Whenever the word "Voraussetzungen" appears on a line of the material below, that line is counted; state the total alone.
Start of Block
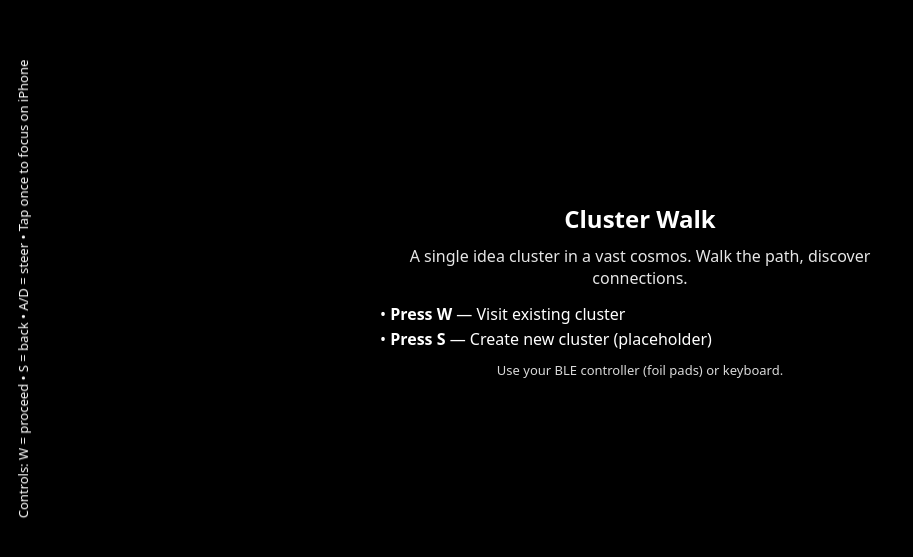
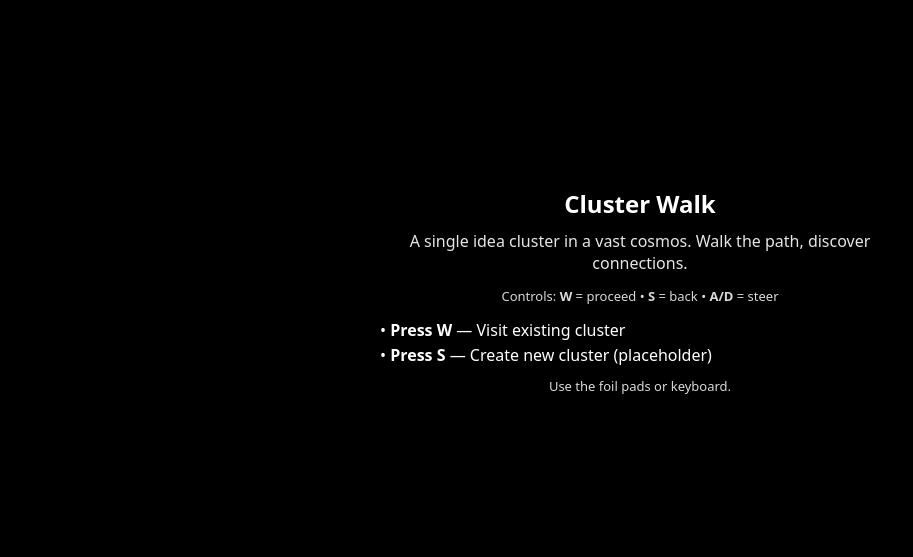
Before and after one commit to benji517/cosmos-gallery, a plain HTML site: page index.html in a window 1280 px wide. Shown: the part 111-668 px from the top of the page, without its empty margins (0-913 px from the left). Drawn offline with Linux system fonts and the light colour scheme; a script that the page names is missing.

Commit message:
Cleanup hin
cleanup: move control hints into intro menu and remove persistent overlay. got annoyed by it.

```diff
--- a/index.html
+++ b/index.html
@@ -17,42 +17,23 @@
   }
   .small {font-size:13px; opacity:.85; margin-top:8px}
   .hidden{display:none}
-  #hint {
-  position: fixed;
-  top: calc(env(safe-area-inset-top, 0px) + 8px); /* keeps it below the notch */
-  left: 50%;
-  transform: translateX(-50%);
-  color: #fff;
-  background: rgba(0, 0, 0, 0.5);
-  padding: 6px 10px;
-  border-radius: 10px;
-  z-index: 9;
-  font-size: 13px;
-}
-  /* Force hint reposition for iOS PWAs with orientation lock on */
-  @media screen and (orientation: landscape) {
-    #hint {
-      transform: translateX(-50%) rotate(-90deg);
-      transform-origin: top center;
-      top: 50%;
-      left: calc(env(safe-area-inset-left, 0px) + 8px);
-  }
-}
-
 </style>
 </head>
 <body>
-<div id="hint">Controls: W = proceed • S = back • A/D = steer • Tap once to focus on iPhone</div>
 
 <!-- MENU UI -->
 <div id="menu" class="ui">
   <h2 style="margin:.2rem 0 0.6rem">Cluster Walk</h2>
   <p style="margin:.2rem 0 .8rem; opacity:.9">A single idea cluster in a vast cosmos. Walk the path, discover connections.</p>
+  <p class="small" style="margin-top:0.6rem; opacity:0.85;">
+  Controls: <b>W</b> = proceed • <b>S</b> = back • <b>A/D</b> = steer
+</p>
+
   <div style="text-align:left; margin:.6rem auto 0; line-height:1.6">
     <div>• <b>Press W</b> — Visit existing cluster</div>
     <div>• <b>Press S</b> — Create new cluster (placeholder)</div>
   </div>
-  <div class="small">Use your BLE controller (foil pads) or keyboard.</div>
+  <div class="small">Use the foil pads or keyboard.</div>
 </div>
 
 <!-- PLACEHOLDER UI FOR "CREATE NEW CLUSTER" -->
```
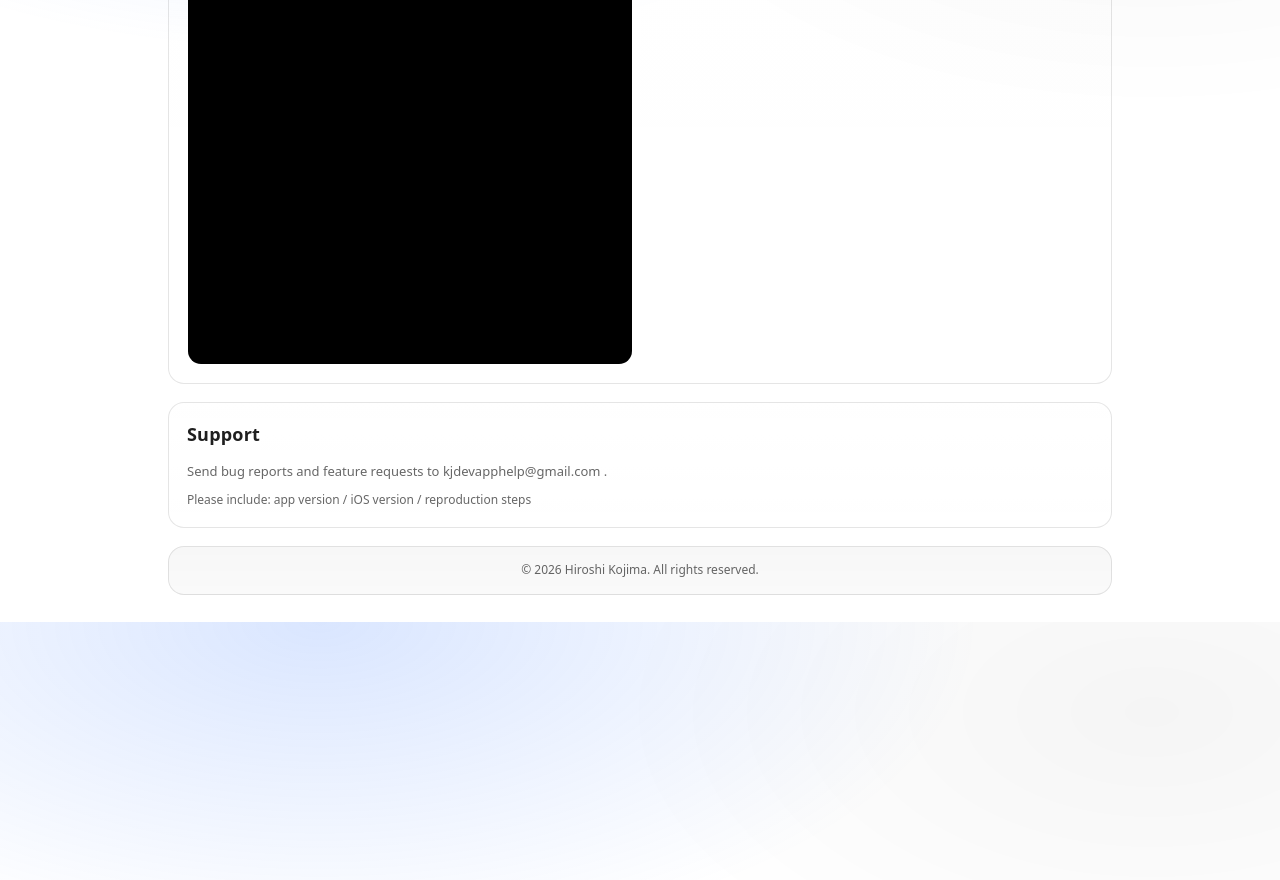
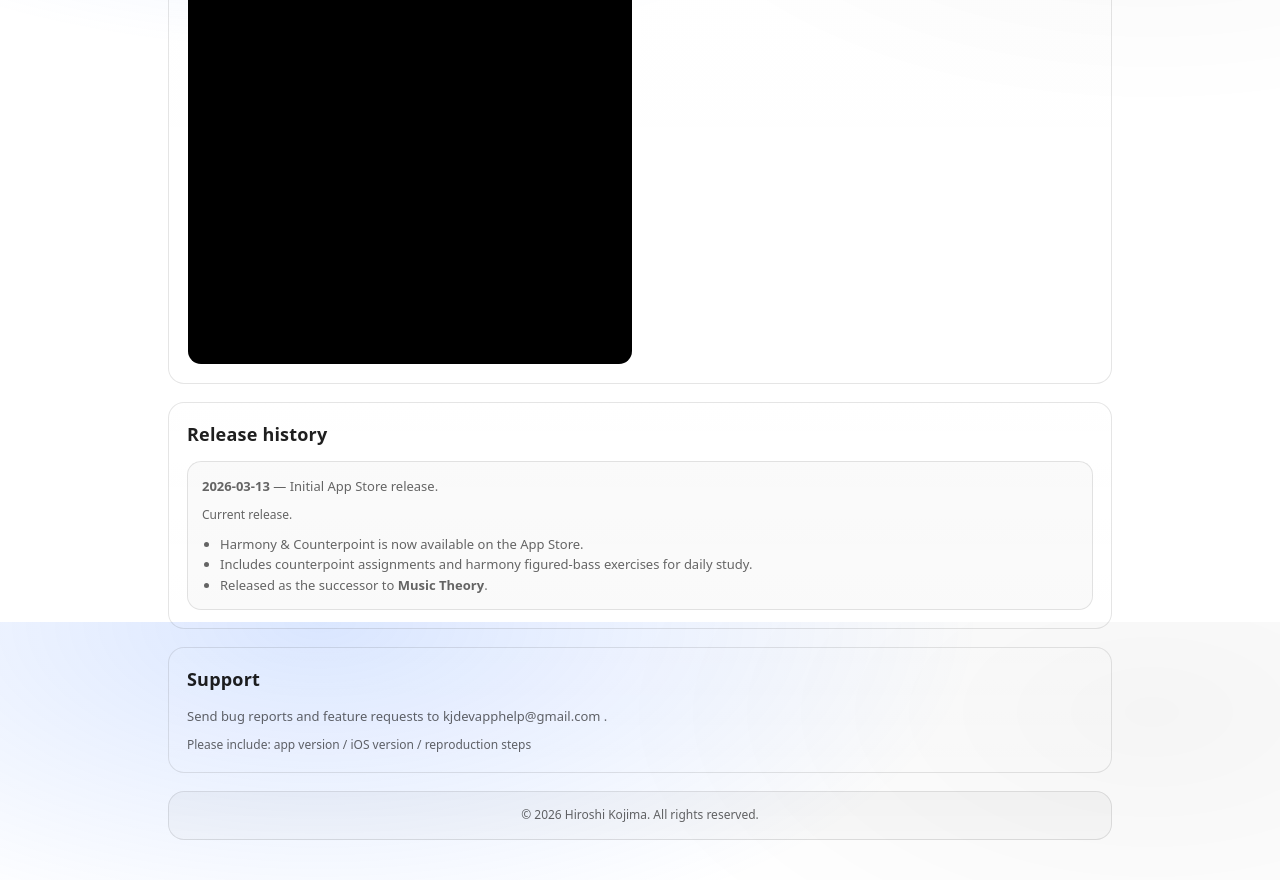
Before and after one commit to bitterapple/bitterapple.github.io, a Jekyll site: the page built from support/harmonycounterpoint/index.html, in a window 1280 px wide and 900 px high, scrolled down 2078 px. Shown: the top 880 px of the window. Built offline with Jekyll 4.4.1, drawn with Linux system fonts in a browser that asks for light colours.

Commit message:
Harmony & Counterpoint

```diff
--- a/_data/products.yml
+++ b/_data/products.yml
@@ -105,6 +105,9 @@
   summary: Formerly Music Theory. Practice counterpoint assignments and harmony figured-bass exercises.
   icon: /support/harmonycounterpoint/img/icon.jpeg
   url: /support/harmonycounterpoint/
+  latest_order: 1
+  latest_date: "2026-03-13"
+  latest_summary: Initial App Store release is now available.
 
 - slug: quicksearchext
   title: QuickSearchExt
--- a/support/harmonycounterpoint/index.html
+++ b/support/harmonycounterpoint/index.html
@@ -142,6 +142,29 @@ favicon: "/support/harmonycounterpoint/img/icon.jpeg"
         </div>
       </section>
 
+      <section class="section" id="release-notes">
+        <h2>Release history</h2>
+        <div class="card" style="margin: 0">
+          <div class="muted" style="font-size: 13px">
+            <strong>2026-03-13</strong> — Initial App Store release.
+          </div>
+          <p class="muted" style="margin: 10px 0 0; font-size: 12px">
+            Current release.
+          </p>
+          <ul
+            class="muted"
+            style="margin: 10px 0 0; padding-left: 18px; font-size: 13px"
+          >
+            <li>Harmony &amp; Counterpoint is now available on the App Store.</li>
+            <li>
+              Includes counterpoint assignments and harmony figured-bass
+              exercises for daily study.
+            </li>
+            <li>Released as the successor to <strong>Music Theory</strong>.</li>
+          </ul>
+        </div>
+      </section>
+
       <section class="section">
         <h2>Support</h2>
         <p class="muted" style="margin: 0; font-size: 13px">
```
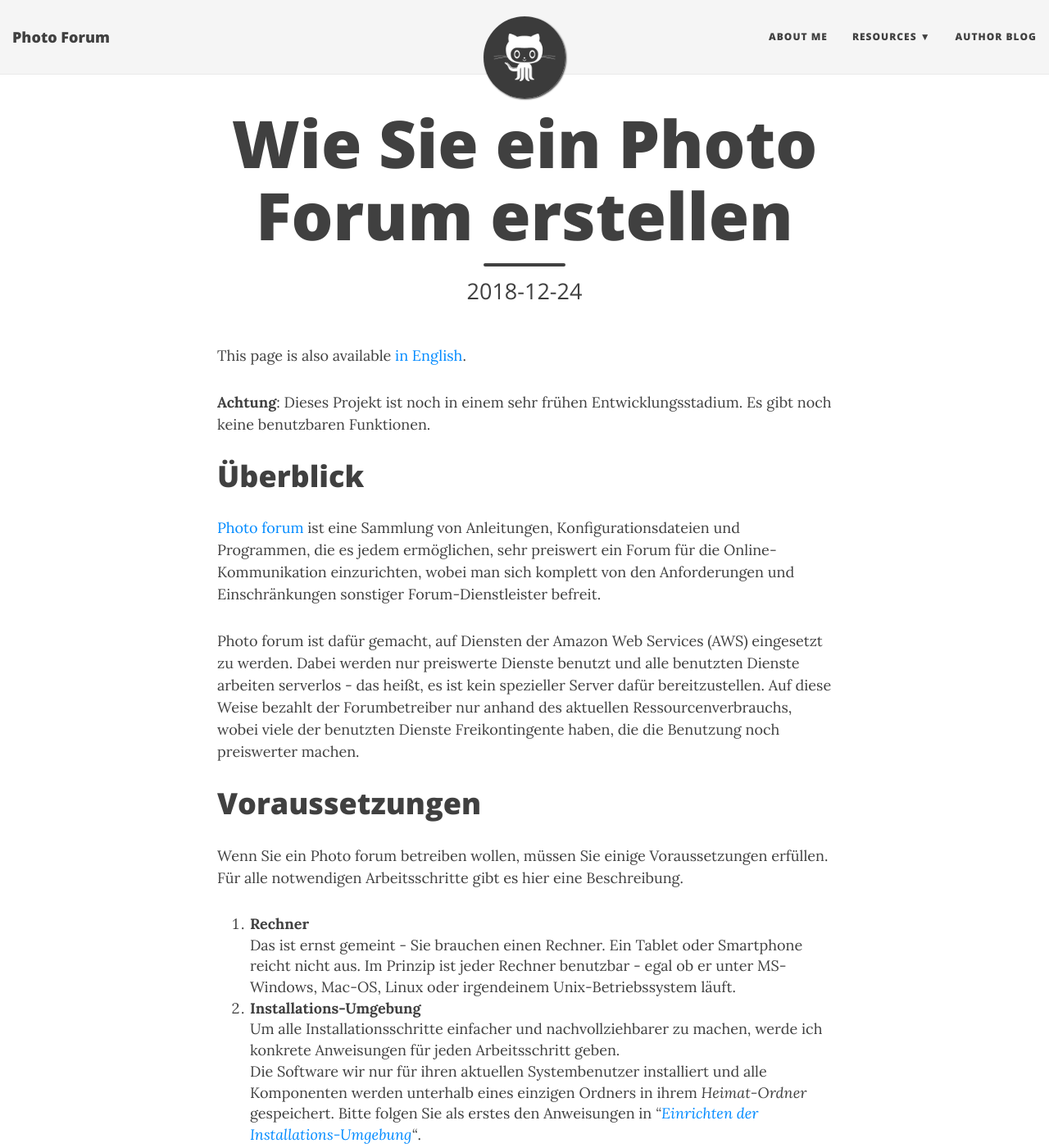
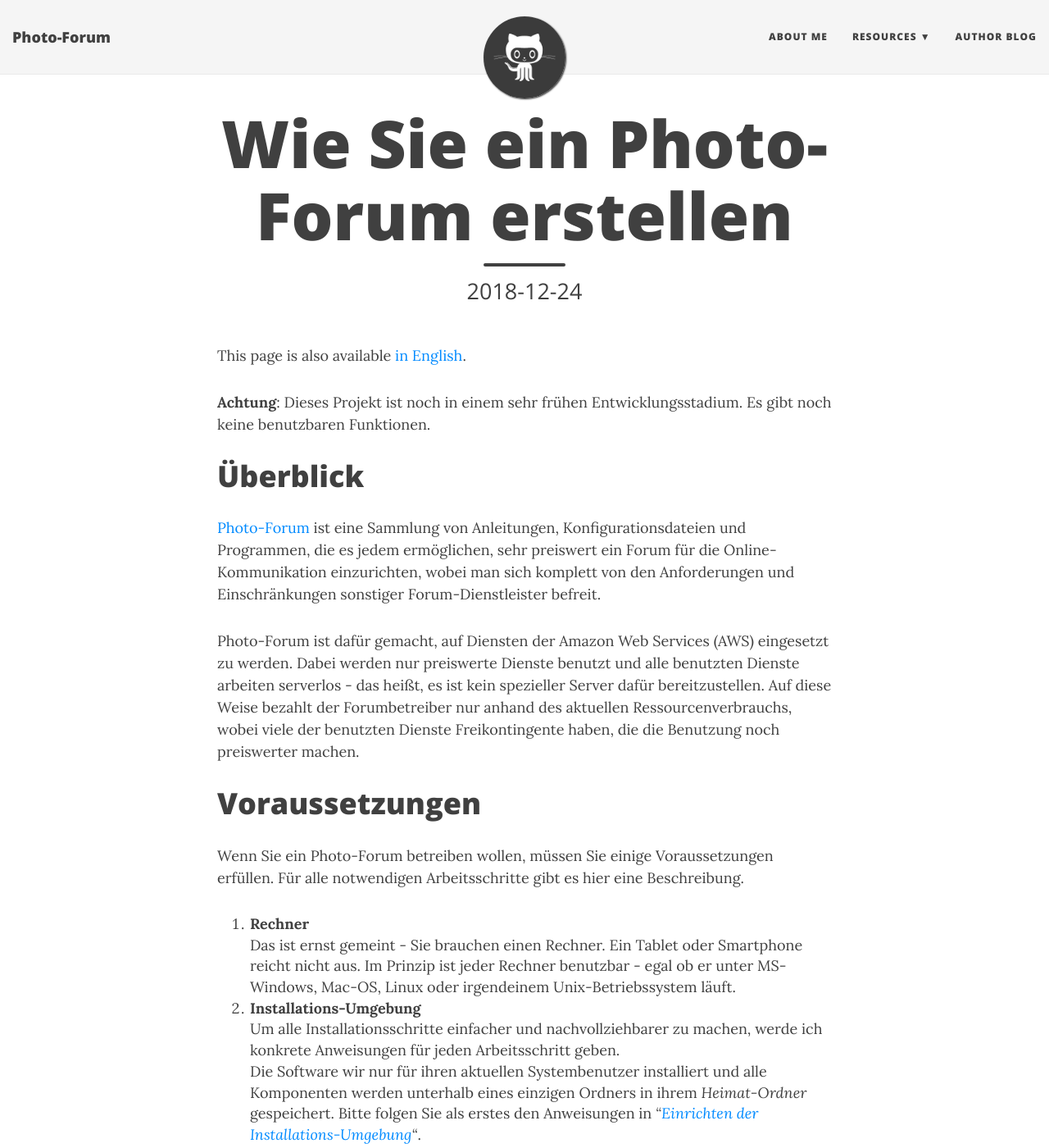
Before and after one commit to MiriamPapp/photo-forum, a Jekyll site: the page built from docs/index_de.md, in a window 1280 px wide and 1400 px high. Shown: the whole window at 82% size. Built offline with Jekyll 4.4.1, drawn with Linux system fonts in a browser that asks for light colours; nearby versions of some CDN libraries; some of the changed text lies outside the part shown.

```diff
--- a/docs/_config.yml
+++ b/docs/_config.yml
@@ -1,5 +1,5 @@
 # Site settings
-title: "Photo Forum"
+title: "Photo-Forum"
 description: "Self-hosting of Google+-like communities on AWS"
 title-separator: "-"
 baseurl: "/photo-forum/" # the subpath of your site, e.g. /blog/
--- a/docs/index_de.md
+++ b/docs/index_de.md
@@ -1,6 +1,6 @@
 ---
 lang: de
-title: Wie Sie ein Photo Forum erstellen
+title: Wie Sie ein Photo-Forum erstellen
 subtitle: '2018-12-24'
 ---
 This page is also available [in English](../index).
@@ -10,13 +10,13 @@ This page is also available [in English](../index).
 
 # Überblick
 
-[Photo forum](https://github.com/fte378/photo-forum)
+[Photo-Forum](https://github.com/fte378/photo-forum)
 ist eine Sammlung von Anleitungen, Konfigurationsdateien und Programmen,
 die es jedem ermöglichen, sehr preiswert ein Forum für die Online-Kommunikation einzurichten,
 wobei man sich komplett von den Anforderungen und Einschränkungen sonstiger Forum-Dienstleister
 befreit.
 
-Photo forum ist dafür gemacht, auf Diensten der Amazon Web Services (AWS) eingesetzt zu werden.
+Photo-Forum ist dafür gemacht, auf Diensten der Amazon Web Services (AWS) eingesetzt zu werden.
 Dabei werden nur preiswerte Dienste benutzt und alle benutzten Dienste arbeiten serverlos - das
 heißt, es ist kein spezieller Server dafür bereitzustellen. Auf diese Weise bezahlt der
 Forumbetreiber nur anhand des aktuellen Ressourcenverbrauchs, wobei viele der benutzten
@@ -24,7 +24,7 @@ Dienste Freikontingente haben, die die Benutzung noch preiswerter machen.
 
 # Voraussetzungen
 
-Wenn Sie ein Photo forum betreiben wollen, müssen Sie einige Voraussetzungen erfüllen. Für alle
+Wenn Sie ein Photo-Forum betreiben wollen, müssen Sie einige Voraussetzungen erfüllen. Für alle
 notwendigen Arbeitsschritte gibt es hier eine Beschreibung.
 
 1. **Rechner**
@@ -58,7 +58,7 @@ notwendigen Arbeitsschritte gibt es hier eine Beschreibung.
   Da Sie das Forum bei AWS laufen lassen werden, benötigen Sie dort ein Konto.
   AWS verlangt während der Konto-Einrichtung die Angabe eines Zahlungsmittels. Lassen Sie sich
   davon nicht abschrecken - Sie können bei AWS Limits setzen und Alarme für die Kosten
-  einrichten und das Photo forum wird sehr wenig Kosten produzieren.
+  einrichten und das Photo-Forum wird sehr wenig Kosten produzieren.
   Normalerweise werden Sie im ersten Jahr bei AWS gar nichts bezahlen und auch danach
   gibt es für die genutzten Dienste Freikontingente, so dass die Kosten sehr niedrig bleiben.
   Um ein AWS-Konto einzurichten folgen Sie den Anweisungen in
--- a/src/app/app.component.ts
+++ b/src/app/app.component.ts
@@ -6,5 +6,5 @@ import { Component } from '@angular/core';
   styleUrls: ['./app.component.scss']
 })
 export class AppComponent {
-  public title = 'Photo forum';
+  public title = 'Photo-Forum';
 }
```
Also changed, not shown: docs/index.md (+4 -4 lines), src/app/app.component.spec.ts (+3 -3 lines).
End of Block
Answer to this task: 3